What's stunning is that Republican Michaela Hertle, who withdrew from the campaign shortly after filing closed and backed Glazer, drew 17 percent of the vote. Glazer's campaign spent plenty of money sending targeted mailers to Republicans with the message from Hertle that she had withdrawn and was supporting Glazer and there was plenty of news coverage about that fact.
In a conversation late last year with Joan Buchanan, she said that she expected this special election to be all about reaching people who always voted—the five of five elections folks. The preliminary turnout, with plenty of absentees ballots still to be counted, was about 20 percent and likely will climb to about 23 percent. That's more than double the special election earlier this year in Southern California, but the number of presumably Republican voters that ignored the flood of mail to vote for a candidate who withdrew is stunning.
Joan was elected to the San Ramon Valley school board six times, but that is non-partisan.

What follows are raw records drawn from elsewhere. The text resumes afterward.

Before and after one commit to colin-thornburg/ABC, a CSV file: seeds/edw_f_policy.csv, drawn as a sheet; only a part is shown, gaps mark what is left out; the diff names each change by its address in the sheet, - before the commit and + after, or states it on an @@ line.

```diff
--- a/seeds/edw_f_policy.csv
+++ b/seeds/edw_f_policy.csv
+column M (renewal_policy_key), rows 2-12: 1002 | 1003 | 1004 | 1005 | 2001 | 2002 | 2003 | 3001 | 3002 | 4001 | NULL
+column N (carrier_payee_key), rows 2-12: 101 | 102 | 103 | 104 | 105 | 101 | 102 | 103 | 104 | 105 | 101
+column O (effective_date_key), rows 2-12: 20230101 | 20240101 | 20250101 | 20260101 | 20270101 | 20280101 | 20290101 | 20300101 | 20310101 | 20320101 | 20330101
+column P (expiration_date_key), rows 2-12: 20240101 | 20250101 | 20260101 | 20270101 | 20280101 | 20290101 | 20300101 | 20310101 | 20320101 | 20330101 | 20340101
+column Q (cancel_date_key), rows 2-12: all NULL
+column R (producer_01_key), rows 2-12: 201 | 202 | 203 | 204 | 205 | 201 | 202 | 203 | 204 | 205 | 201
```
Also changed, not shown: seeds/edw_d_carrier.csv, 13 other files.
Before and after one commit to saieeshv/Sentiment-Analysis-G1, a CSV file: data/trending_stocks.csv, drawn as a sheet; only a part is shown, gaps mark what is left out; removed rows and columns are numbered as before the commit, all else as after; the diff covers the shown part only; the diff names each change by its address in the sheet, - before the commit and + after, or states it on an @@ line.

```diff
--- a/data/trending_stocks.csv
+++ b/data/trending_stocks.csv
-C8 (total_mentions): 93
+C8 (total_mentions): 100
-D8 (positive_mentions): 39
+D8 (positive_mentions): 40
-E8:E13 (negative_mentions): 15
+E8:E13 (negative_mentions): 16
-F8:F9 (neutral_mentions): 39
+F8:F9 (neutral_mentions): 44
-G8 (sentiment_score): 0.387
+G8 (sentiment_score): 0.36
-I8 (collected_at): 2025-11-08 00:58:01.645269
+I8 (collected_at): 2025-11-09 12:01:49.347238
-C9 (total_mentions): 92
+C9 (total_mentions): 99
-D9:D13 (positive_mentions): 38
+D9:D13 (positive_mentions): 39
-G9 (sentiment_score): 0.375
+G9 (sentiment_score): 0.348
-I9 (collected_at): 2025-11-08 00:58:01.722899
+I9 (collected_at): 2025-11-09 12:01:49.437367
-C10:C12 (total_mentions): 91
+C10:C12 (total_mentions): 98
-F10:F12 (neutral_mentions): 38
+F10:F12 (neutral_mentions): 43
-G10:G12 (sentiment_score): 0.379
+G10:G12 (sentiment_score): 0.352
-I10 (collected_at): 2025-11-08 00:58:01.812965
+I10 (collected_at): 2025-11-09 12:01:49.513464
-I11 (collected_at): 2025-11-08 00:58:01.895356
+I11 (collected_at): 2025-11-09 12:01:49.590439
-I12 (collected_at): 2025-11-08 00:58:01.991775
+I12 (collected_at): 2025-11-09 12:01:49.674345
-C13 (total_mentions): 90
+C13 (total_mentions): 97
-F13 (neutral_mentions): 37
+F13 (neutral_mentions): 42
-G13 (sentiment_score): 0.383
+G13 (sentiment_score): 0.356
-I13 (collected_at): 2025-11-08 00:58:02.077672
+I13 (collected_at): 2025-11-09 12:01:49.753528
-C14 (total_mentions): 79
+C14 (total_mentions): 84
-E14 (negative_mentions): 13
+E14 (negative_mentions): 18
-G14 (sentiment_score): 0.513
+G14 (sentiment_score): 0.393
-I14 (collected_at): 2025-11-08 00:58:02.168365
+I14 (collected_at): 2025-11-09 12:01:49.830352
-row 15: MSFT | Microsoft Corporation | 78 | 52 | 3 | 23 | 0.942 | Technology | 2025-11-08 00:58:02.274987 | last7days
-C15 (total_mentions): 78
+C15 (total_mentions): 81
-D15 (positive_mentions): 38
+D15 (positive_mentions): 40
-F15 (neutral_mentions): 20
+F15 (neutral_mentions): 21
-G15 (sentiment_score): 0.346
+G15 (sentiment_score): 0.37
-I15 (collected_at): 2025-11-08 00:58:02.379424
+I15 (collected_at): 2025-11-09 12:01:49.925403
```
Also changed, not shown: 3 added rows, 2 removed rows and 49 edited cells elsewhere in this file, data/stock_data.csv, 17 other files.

She told me that is was notable how many voters who supported her for the school board could not back her when a (D) was behind her name.
With the May 19 opponents now decided, consider that the deluge of mail in the primary was a mere sampling. There will be no holds barred for the unions as they strive to defeat Glazer just as there will be plenty of money from unaffiliated groups backing Glazer.
It will be a real bare knuckles fight.
Switching gears entirely, when we were snow skiing a lot, Sierra at Tahoe was our favorite place—even back to when it was family owned as Sierra Ski Ranch. Although we owned a timeshare within an easy walk of Heavenly Valley, we would jump in the car and drive back over Echo Summit to Sierra for a day of skiing.
John Rice, the long-time general manager of Sierra, announced last weekend that the resort would be closing on March 16—stunningly early, but an accurate reflection of the snow level. The official snow reading that is taken monthly is in the meadow just north of the entrance road to Sierra. The resort has received about one-third of its normal snowfall.
Sierra was the first major resort to close, although it will be joined by Sugar Bowl near Donner Summit after this weekend. Sugar Bowl traditionally receives one of the deepest snow packs in the Tahoe area.
Incidentally, John earned a special spot on my list of managers who care. I met him one Christmas season when there was minimal grooming because of a low snow pack and that was opposite the normal Sierra experience. I went to the office to ask about it and he walked me down to the mountain manager's office to share my views.
A year later, when my nephew had failed to show up on the bus back from Sierra, I dialed the resort and left a voice mail for John late in the afternoon. To my pleasant surprise, he returned the call, listened to my concerns, and checked out the situation. Fortunately, my missing nephew showed up and all was well—with a major note about a senior manager who paid attention and took action.
Sadly, that's what he did when he closed—hopefully to re-open if a major storm that is not on the horizon returns.
The global warming devotees will celebrate this—I would suggest checking out the record snowfall in Boston where my oldest cousin lives and has been digging out all winter.